[Before-and-after page screenshots]

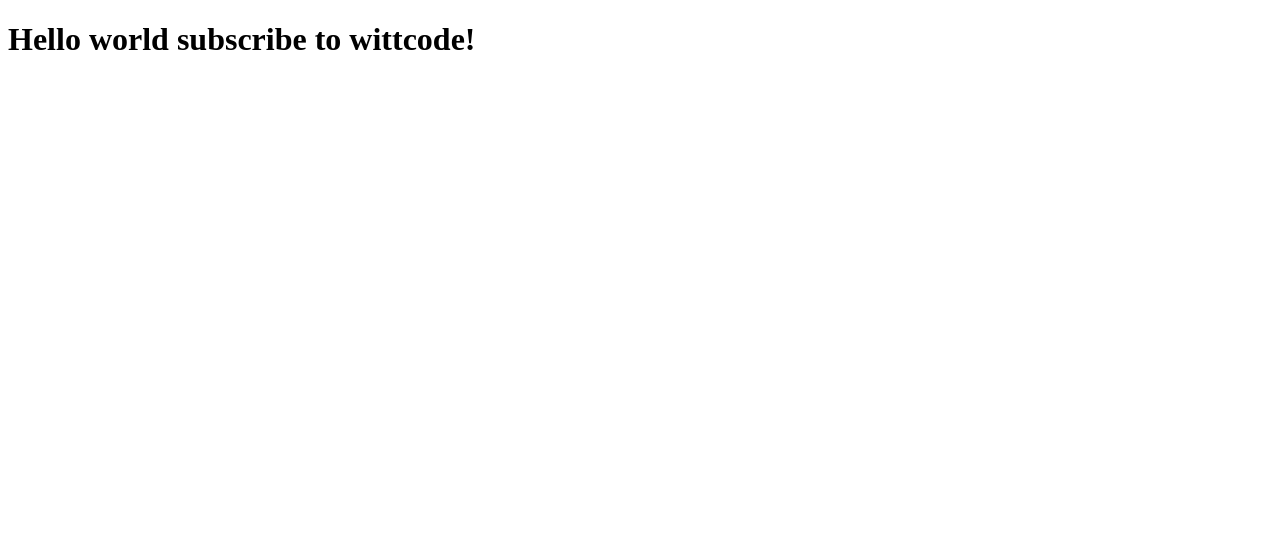
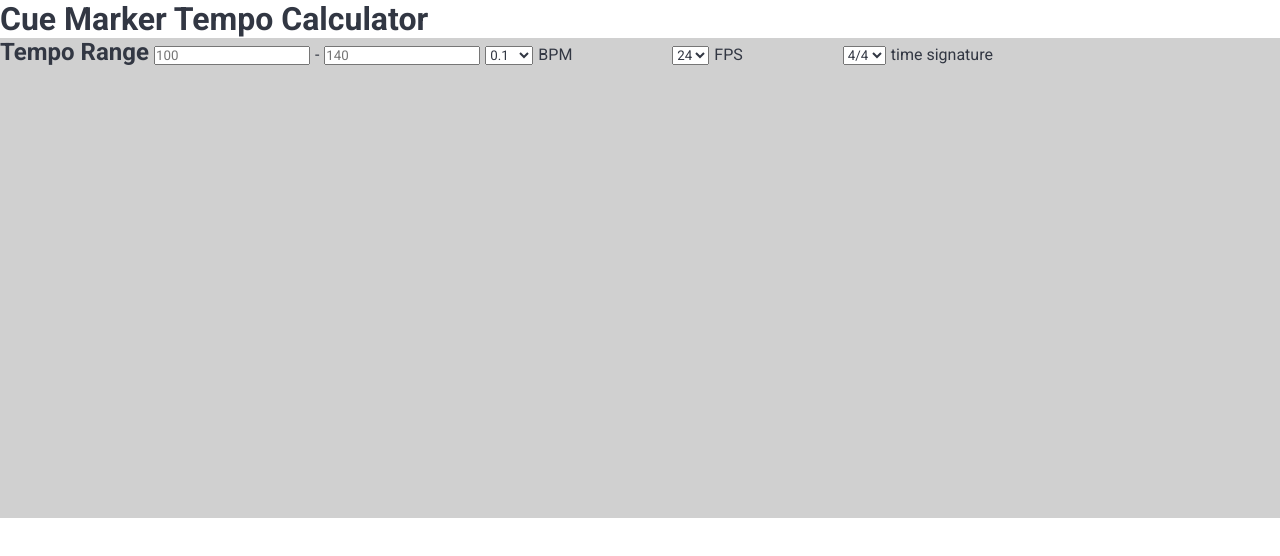
Before and after one commit to alastairsounds/SMPTE-Spot, a React app: page / in a window 1280 px wide. Shown: the top 556 px of the page. Built offline with nearby package versions, Linux system fonts and the light colour scheme.

Commit message:
app mostly running. implementing UserSMPTE next.

```diff
--- a/src/components/App.js
+++ b/src/App.js
@@ -1,12 +1,13 @@
 // we want to import Component destructured from react to use it in our class
 import React, { Component } from 'react';
+import MainContainer from './containers/MainContainer.jsx';
 
 // this obtains all utilities from Component to App
 class App extends Component {
   render() {
     return (
-      <div>
-        <h1>Hello world subscribe to wittcode!</h1>
+      <div className="containerMain">
+        <MainContainer />
       </div>
     );
   }
--- /dev/null
+++ b/src/containers/HeaderContainer.jsx
@@ -0,0 +1,14 @@
+import React, { Component } from 'react';
+import { connect } from 'react-redux';
+
+class HeaderContainer extends Component {
+  render() {
+    return (
+      <div className="headerContainer">
+        <h1>HEADER</h1>
+      </div>
+    );
+  }
+}
+
+export default HeaderContainer;
--- /dev/null
+++ b/src/containers/MainContainer.jsx
@@ -0,0 +1,25 @@
+import React, { Component } from 'react';
+import { connect } from 'react-redux';
+import HeaderContainer from './HeaderContainer.jsx';
+import ToolContainer from './ToolContainer.jsx';
+
+// import from child components
+
+// mapStateToProps
+
+class MainContainer extends Component {
+  render() {
+    return (
+      <div className="mainContainer">
+        {/* ### HeaderContainer */}
+        {/* <HeaderContainer /> */}
+        <h1>Cue Marker Tempo Calculator</h1>
+        <ToolContainer />
+        {/* ### GuideContainer */}
+
+      </div>
+    );
+  }
+}
+
+export default MainContainer;
--- /dev/null
+++ b/src/containers/ToolContainer.jsx
@@ -0,0 +1,83 @@
+import React, { Component } from 'react';
+import { connect } from 'react-redux';
+
+class ToolContainer extends Component {
+  render() {
+    return (
+      <div className="toolContainer">
+        <div className="userParameters">
+          <div className="userParametersDiv">
+            <h2>Tempo Range</h2>
+            <input type="text" placeholder="100" />
+            <span>-</span>
+            <input type="text" placeholder="140" />
+            <select>
+              <option value="0.01 BPM">0.01</option>
+              <option value="0.05 BPM">0.05</option>
+              <option value="0.1 BPM" selected>
+                0.1
+              </option>
+              <option value="0.2 BPM">0.2</option>
+              <option value="0.5 BPM">0.5</option>
+              <option value="1 BPM">1</option>
+            </select>
+            <span className="userParametersDivLast">BPM</span>
+          </div>
+          <div className="userParametersDiv">
+            <select name="" id="">
+              {/* <option value="23.976">23.976</option> */}
+              <option value="24" selected>
+                24
+              </option>
+              <option value="25">25</option>
+              {/* <option value="29.97d">29.97d</option> */}
+              {/* <option value="29.97">29.97</option> */}
+              {/* <option value="30d">30d</option> */}
+              <option value="30">30</option>
+              {/* <option value="50">50</option> */}
+              {/* <option value="59.94d">59.94d</option> */}
+              {/* <option value="59.94">59.94</option> */}
+              {/* <option value="60d">60d</option> */}
+              <option value="60">60</option>
+            </select>
+            <span className="userParametersDivLast">FPS</span>
+            {/* insert checkbox with text "drop frame" */}
+
+            {/* <label>
+              <input type="checkbox" name="dropFrame"></input>
+              drop frame
+            </label> */}
+          </div>
+          <div className="userParametersDiv">
+            <select name="" id="">
+              {/* <option value="2/2">2/2</option> */}
+              {/* <option value="3/2">3/2</option> */}
+              {/* <option value="4/2">4/2</option> */}
+              {/* <option value="   ">   </option> */}
+              <option value="2/4">2/4</option>
+              <option value="3/4">3/4</option>
+              <option value="4/4" selected>
+                4/4
+              </option>
+              <option value="5/4">5/4</option>
+              <option value="6/4">6/4</option>
+              {/* <option value="   ">   </option> */}
+              {/* <option value="3/8">3/8</option> */}
+              {/* <option value="4/8">4/4</option> */}
+              {/* <option value="5/8">5/8</option> */}
+              {/* <option value="6/8">6/8</option> */}
+              {/* <option value="7/8">7/8</option> */}
+              {/* <option value="9/8">9/8</option> */}
+              {/* <option value="12/8">12/8</option> */}
+            </select>
+            <span className="userParametersDivLast">time signature</span>
+          </div>
+        </div>
+        {/* ### userSmpte */}
+        <div></div>
+      </div>
+    );
+  }
+}
+
+export default ToolContainer;
--- a/src/index.html
+++ b/src/index.html
@@ -4,6 +4,12 @@
   <meta charset="UTF-8">
   <meta http-equiv="X-UA-Compatible" content="IE=edge">
   <meta name="viewport" content="width=device-width, initial-scale=1.0">
+
+  <!-- import fonts from google fonts -->
+  <link rel="preconnect" href="https://fonts.googleapis.com">
+  <link rel="preconnect" href="https://fonts.gstatic.com" crossorigin>
+  <link href="https://fonts.googleapis.com/css2?family=Roboto:ital,wght@0,100;0,300;0,400;0,700;1,400;1,700&display=swap" rel="stylesheet">
+
   <title>Document</title>
 </head>
 <body>
--- a/src/index.js
+++ b/src/index.js
@@ -1,8 +1,11 @@
 // the starting point of the application
 
 import React from 'react';
-import ReactDOM from 'react-dom';
-import App from './components/App';
+import { render } from 'react-dom';
+// the Provider component is from the react-redux library and allows us to provide our redux store to our react application
+
+import App from './App';
+import styles from './styles.scss';
 
 // this loads the App component into the DOM element with the id of 'root'
-ReactDOM.render(<App />, document.getElementById('root'));
+render(<App />, document.getElementById('root'));
--- /dev/null
+++ b/src/styles.scss
@@ -0,0 +1,39 @@
+* {
+  color: #323743;
+
+  font-family: 'Roboto', sans-serif;
+
+  margin: 0;
+  padding: 0;
+  box-sizing: border-box;
+}
+
+.toolContainer {
+  height: 60vh;
+  background-color: #d0d0d0;
+}
+
+.userParameters {
+  display: inline-block;
+  justify-content: space-between;
+
+  h2 {
+    display: inline-block;
+  }
+
+  .userParametersDiv {
+    display: inline-block;
+    flex-direction: row;
+    align-items: baseline;
+
+  }
+
+  .userParametersDiv * {
+    margin-right: 5px;
+  }
+
+  .userParametersDivLast {
+    margin-right: 100px;
+  }
+
+}
--- a/webpack.config.js
+++ b/webpack.config.js
@@ -18,7 +18,7 @@ module.exports = {
   module: {
     rules: [
       {
-        test: /\.js$/,
+        test: /\.jsx?$/,
         exclude: /node_modules/,
         use: {
           loader: 'babel-loader',
@@ -28,6 +28,11 @@ module.exports = {
           },
         },
       },
+      {
+        test: /scss$/,
+        exclude: /node_modules/,
+        use: ['style-loader', 'css-loader', 'sass-loader'],
+      },
     ],
   },
 };
```
Also changed, not shown: package.json (+6 -1 lines), src/store.js (added, +11 -0 lines), src/containers/GuideContainer.jsx (added), src/reducers/index.js (added), 4 other files (tests, documents, lock files or other folders).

Activity: For the records above, state how many lines contain "userParametersDivLast". Add nothing to the number.

Solution for this problem: 4